Treatment of Bunions
What causes bunions?
Tight-fitting narrow shoes and high heels can cause bunions. When a bunion forms, the big toe joint grows in size and protrudes outward. The skin over this toe gets tender and red, and bursitis or arthritis may occur. Bunions can also develop from foot injuries, and sometimes are congenital in nature.
Several factors increase your risk of developing bunions:
High heels – Wearing high heels can overcrowd your toes and can lead to bunions.
Ill-fitting shoes – People (particularly women) who wear shoes that are too tight, too narrow, or too pointed are at risk for bunion formation.
Arthritis – Pain from arthritis could alter the way you walk and lead to bunions.
Heredity – An inherited structural foot defect can cause bunions.
What is an adolescent bunion?
An adolescent bunion forms at the base of the large toe and affects girls aged 10 to 15 years of age. Unlike the adult bunion, the teen can move the affected joint normally, but has pain wearing certain shoes. Treatment involves having the child’s shoes stretched or buying wider-sized shoes. Surgery is almost always avoided until growth is complete.
What is a bunionette?
A bunionette is a swollen, painful lump on the outside of your foot near the base of your small (fifth) toe. Also called a tailor’s bunion, bunionettes have a hard corn and painful bursitis. Just like bunions, bunionettes are caused from wearing ill-fitting shoes. For those cases of persistent pain and deformity, surgical correction is necessary.
What is the treatment for bunions?
Most bunions are treatable without surgical intervention. If the bunion causes you to have difficulty walking, the orthopedic specialist will recommend 腳趾外翻手術 special shoes, avoidance of certain shoe types, padding and taping, shoe inserts, and/or medications.
Changing Shoes – The orthopedic specialist will recommend comfortable, roomy shoes with adequate space for your toes. These special shoes will conform to your foot shape as well as have a wide instep, broad toes, and soft soles.

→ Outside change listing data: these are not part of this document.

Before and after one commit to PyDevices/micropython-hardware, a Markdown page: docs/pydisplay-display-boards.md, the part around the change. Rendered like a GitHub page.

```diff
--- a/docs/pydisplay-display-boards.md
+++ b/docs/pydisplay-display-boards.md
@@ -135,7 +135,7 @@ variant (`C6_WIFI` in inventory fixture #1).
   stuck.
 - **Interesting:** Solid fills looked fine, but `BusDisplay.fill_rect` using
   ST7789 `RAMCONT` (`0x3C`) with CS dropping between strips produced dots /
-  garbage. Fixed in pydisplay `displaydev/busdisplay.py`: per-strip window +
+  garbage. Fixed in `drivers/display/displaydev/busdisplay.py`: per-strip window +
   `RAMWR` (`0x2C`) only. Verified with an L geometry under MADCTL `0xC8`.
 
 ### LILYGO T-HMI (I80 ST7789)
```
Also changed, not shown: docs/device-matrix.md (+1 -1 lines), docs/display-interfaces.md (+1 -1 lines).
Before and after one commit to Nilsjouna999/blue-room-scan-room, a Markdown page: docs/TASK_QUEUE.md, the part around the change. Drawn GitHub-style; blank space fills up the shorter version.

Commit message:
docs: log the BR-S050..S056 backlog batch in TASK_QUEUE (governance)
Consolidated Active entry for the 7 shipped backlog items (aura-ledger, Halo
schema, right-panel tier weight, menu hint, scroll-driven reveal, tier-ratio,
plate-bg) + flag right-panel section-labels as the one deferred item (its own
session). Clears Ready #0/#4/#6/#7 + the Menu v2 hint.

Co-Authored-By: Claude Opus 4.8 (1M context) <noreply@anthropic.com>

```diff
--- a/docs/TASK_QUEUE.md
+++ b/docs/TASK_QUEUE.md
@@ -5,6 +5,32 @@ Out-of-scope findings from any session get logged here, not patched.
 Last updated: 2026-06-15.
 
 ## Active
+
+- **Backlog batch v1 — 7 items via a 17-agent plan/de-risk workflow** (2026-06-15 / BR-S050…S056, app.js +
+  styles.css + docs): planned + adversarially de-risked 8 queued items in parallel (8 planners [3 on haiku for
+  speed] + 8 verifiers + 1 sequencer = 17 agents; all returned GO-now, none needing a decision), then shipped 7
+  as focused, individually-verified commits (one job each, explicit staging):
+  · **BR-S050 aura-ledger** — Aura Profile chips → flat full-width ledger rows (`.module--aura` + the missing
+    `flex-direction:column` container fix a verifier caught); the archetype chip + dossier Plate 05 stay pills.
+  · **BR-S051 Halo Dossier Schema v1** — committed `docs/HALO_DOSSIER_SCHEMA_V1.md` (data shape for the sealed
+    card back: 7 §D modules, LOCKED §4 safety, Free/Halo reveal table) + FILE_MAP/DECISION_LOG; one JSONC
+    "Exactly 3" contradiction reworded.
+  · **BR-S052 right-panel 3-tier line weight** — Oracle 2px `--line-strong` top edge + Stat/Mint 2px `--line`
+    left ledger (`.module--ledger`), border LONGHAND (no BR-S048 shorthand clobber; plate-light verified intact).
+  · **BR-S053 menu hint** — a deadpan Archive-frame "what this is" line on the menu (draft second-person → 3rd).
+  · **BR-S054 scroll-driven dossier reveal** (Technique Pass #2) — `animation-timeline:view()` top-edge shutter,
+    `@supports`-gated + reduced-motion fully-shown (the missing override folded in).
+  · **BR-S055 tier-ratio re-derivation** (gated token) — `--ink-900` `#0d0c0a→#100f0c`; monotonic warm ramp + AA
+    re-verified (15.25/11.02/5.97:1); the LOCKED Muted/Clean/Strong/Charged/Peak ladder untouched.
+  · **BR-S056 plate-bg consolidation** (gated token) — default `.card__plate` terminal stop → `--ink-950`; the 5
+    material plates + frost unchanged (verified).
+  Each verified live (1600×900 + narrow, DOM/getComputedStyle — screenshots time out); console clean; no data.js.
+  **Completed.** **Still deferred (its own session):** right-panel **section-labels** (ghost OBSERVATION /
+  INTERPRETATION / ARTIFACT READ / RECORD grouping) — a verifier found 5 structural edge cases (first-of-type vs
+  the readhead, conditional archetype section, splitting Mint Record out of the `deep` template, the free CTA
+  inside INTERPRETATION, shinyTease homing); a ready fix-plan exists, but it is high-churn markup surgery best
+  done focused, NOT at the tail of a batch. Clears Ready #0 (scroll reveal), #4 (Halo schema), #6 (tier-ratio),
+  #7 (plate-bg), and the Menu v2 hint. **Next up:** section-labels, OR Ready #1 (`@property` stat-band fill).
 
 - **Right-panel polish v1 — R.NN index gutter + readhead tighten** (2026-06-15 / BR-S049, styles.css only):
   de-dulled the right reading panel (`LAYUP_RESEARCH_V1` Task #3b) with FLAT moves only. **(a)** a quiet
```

Avoiding Shoes – Treatment involves avoidance of pointed shoes, tight-fitting shoes, and high heels.
Padding and Taping – Your doctor will show you how to tape and pad your foot to hold it into normal position. These measures reduce stress on the bunion and relieve pain.
Shoe Inserts – Padded shoe inserts help redistribute the pressure evenly to reduce your symptoms. In addition, these devices may prevent your bunion from getting worse. Some people also find relief with the use of over-the-counter arch supports.
Medications – Our orthopedic specialists recommend acetaminophen (Tylenol), ibuprofen (Motrin), or naproxen (Aleve) to control bunion pain